Everyone’s a critic

June 11, 2015

Trisha Greenhalgh disagrees with my opinion that pre-publication peer review is a waste of time (“Peer review not yet sunk”, Letters, 4 June). Her disagreement, however, is based on a small technical point on one paper that I mentioned in support of one of the many arguments I advanced. Even if she were right in her one point, it would hardly amount to a refutation of my arguments.

She quotes one of the studies we at the BMJ did that showed that peer reviewers are poor at detecting errors in papers. She says that she was a reviewer in one of the studies and saw so many errors in the paper that she described only three. She says, without any evidence, that she is “sure many reviewers would have done what I did”. As far as I can remember, she’s wrong; and she may be unaware that we did similar studies more than once.

She also says that “the BMJ’s staff – then, as now – viewed peer review as a technical task (‘spotting errors’) rather than a scholarly one (interpretation and judgement)”. I can’t answer for now, but I doubt that that is the case, and certainly it wasn’t when I was the editor. Most of the discussion when peer reviewing the papers was around interpretation, and indeed some of the “errors” that we inserted in the papers were to do with interpretation.

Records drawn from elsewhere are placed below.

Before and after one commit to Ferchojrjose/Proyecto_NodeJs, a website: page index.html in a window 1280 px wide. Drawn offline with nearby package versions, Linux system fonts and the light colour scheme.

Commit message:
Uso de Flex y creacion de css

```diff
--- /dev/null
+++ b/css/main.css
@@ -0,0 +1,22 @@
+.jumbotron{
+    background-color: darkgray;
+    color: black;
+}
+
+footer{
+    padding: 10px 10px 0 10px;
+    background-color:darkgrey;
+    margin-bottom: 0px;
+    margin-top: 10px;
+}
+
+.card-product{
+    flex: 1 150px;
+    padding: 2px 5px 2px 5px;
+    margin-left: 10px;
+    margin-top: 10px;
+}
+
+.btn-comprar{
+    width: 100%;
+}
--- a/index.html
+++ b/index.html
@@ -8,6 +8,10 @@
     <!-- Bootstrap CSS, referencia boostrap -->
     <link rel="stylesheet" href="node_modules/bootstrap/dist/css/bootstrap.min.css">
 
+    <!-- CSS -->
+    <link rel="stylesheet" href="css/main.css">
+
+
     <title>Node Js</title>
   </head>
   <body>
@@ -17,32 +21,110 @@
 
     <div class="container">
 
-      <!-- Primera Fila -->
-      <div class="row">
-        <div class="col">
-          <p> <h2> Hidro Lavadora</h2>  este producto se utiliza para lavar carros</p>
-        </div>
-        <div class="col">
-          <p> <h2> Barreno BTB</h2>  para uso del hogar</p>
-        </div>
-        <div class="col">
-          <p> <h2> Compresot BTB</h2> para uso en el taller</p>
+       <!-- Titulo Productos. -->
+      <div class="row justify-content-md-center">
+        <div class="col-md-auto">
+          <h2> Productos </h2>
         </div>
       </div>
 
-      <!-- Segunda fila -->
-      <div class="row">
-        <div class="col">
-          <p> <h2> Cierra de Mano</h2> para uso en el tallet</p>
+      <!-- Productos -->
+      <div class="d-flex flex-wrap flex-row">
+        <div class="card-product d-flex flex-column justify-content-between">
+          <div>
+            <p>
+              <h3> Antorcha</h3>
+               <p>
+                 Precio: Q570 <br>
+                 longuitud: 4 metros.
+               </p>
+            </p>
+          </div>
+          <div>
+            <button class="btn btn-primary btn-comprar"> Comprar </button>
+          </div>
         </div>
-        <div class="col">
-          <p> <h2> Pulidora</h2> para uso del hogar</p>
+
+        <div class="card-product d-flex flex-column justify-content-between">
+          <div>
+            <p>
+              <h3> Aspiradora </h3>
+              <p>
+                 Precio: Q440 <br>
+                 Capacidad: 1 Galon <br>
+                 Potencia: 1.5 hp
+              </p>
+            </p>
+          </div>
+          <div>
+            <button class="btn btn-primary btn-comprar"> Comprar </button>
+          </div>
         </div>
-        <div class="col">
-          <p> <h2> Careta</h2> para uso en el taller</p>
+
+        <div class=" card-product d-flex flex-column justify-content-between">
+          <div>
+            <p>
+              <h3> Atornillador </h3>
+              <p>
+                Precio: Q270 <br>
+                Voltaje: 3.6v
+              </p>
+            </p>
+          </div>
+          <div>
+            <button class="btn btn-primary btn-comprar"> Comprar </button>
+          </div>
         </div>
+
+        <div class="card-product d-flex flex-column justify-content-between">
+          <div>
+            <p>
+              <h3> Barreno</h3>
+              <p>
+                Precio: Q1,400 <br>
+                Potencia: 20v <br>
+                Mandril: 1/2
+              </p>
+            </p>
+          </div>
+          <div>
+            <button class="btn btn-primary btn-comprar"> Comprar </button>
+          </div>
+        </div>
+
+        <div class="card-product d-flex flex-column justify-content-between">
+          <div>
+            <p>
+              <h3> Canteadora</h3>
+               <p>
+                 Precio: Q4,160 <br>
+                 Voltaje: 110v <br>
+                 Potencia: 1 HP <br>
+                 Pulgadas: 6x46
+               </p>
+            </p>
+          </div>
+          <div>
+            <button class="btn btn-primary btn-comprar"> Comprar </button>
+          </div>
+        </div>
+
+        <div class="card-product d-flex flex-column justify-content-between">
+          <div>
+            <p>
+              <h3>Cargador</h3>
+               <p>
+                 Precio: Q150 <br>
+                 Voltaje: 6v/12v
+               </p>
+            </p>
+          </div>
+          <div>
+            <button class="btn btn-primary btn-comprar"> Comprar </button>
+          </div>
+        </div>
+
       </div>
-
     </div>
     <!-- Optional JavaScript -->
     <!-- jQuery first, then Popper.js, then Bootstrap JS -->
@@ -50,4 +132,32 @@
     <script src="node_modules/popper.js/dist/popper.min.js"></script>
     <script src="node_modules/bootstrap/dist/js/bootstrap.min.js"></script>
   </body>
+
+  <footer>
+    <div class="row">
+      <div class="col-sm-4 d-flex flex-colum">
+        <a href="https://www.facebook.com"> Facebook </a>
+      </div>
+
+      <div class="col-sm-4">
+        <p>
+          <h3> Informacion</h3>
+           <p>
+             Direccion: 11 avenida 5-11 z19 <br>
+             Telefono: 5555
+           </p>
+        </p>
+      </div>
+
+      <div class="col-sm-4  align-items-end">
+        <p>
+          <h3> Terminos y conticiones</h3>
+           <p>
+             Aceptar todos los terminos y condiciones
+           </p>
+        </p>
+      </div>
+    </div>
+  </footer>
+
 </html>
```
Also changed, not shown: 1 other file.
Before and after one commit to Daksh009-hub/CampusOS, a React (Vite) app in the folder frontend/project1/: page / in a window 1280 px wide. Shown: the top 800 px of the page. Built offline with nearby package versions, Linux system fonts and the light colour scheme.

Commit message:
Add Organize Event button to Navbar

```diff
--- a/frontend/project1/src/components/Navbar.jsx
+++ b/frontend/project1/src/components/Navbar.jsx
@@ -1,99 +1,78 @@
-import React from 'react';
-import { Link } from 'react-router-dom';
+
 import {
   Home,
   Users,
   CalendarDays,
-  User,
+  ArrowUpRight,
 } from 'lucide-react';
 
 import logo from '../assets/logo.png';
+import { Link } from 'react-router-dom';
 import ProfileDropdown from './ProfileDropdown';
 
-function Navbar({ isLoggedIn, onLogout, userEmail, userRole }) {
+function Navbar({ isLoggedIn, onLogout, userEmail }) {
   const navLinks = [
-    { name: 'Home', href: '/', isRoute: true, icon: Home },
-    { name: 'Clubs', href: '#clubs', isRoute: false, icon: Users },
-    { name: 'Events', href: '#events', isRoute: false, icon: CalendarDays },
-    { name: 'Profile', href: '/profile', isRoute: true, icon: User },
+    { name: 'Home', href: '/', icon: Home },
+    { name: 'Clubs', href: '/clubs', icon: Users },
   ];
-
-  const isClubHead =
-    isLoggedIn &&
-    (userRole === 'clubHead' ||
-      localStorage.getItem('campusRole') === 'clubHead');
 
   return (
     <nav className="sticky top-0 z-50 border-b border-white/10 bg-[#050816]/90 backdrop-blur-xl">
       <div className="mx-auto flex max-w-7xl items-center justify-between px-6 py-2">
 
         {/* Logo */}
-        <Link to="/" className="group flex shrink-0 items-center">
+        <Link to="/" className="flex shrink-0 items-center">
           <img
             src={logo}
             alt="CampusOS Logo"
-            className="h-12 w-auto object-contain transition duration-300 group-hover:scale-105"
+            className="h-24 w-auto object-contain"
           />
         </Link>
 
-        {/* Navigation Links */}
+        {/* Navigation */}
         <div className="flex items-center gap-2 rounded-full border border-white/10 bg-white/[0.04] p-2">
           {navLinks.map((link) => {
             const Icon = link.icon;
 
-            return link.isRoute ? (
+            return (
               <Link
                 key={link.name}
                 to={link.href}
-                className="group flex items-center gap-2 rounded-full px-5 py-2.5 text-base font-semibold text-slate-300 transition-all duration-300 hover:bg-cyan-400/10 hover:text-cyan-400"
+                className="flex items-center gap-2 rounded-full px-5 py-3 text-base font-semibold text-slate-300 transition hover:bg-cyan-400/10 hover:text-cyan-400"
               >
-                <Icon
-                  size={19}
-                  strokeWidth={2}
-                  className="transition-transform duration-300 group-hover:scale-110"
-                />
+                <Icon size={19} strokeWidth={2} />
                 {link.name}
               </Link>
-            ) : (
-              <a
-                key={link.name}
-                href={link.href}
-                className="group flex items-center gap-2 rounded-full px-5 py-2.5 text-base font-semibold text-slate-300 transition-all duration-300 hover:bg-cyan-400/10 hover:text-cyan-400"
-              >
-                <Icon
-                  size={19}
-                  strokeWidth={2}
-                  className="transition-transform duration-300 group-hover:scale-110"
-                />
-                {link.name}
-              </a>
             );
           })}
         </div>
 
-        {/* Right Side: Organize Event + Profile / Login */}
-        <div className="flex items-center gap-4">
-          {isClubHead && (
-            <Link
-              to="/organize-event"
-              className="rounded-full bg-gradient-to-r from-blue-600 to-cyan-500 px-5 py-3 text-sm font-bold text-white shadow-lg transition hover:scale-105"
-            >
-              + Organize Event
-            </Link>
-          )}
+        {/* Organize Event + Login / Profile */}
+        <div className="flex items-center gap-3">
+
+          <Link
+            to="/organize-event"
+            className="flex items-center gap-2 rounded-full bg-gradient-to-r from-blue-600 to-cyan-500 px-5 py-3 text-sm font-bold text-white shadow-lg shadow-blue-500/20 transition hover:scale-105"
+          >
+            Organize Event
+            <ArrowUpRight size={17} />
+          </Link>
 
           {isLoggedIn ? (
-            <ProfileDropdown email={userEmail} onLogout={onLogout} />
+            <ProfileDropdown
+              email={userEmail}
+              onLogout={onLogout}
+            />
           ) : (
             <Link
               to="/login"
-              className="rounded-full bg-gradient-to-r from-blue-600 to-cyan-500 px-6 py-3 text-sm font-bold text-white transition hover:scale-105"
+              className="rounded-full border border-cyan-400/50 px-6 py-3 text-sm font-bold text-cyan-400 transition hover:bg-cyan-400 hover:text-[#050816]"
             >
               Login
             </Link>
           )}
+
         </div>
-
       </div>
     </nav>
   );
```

It remains true that most reviewers don’t spot most errors, some of them egregious.

I accept that there are problems in studying peer review, but the case stands that we have substantial evidence of the downside of peer review and virtually none of the upside.

Perhaps Greenhalgh might be able to design some better studies to investigate the value or otherwise of peer review.

Richard Smith
Via timeshighereducation.co.uk

You've reached your article limit

Register to continue

Registration is free and only takes a moment. Once registered you can read a total of 6 articles each month, plus:

  • Sign up for the editor's highlights
  • Receive World University Rankings news first
  • Get job alerts, shortlist jobs and save job searches
  • Participate in reader discussions and post comments
Register

Have your say

Log in or register to post comments

Most Commented

question marks PhD study

Selecting the right doctorate is crucial for success. Robert MacIntosh and Kevin O'Gorman share top 10 tips on how to pick a PhD

Pencil lying on open diary

Requesting a log of daily activity means that trust between the institution and the scholar has broken down, says Toby Miller

India, UK, flag

Sir Keith Burnett reflects on what he learned about international students while in India with the UK prime minister

Application for graduate job
Universities producing the most employable graduates have been ranked by companies around the world in the Global University Employability Ranking 2016
Construction workers erecting barriers

Directly linking non-EU recruitment to award levels in teaching assessment has also been under consideration, sources suggest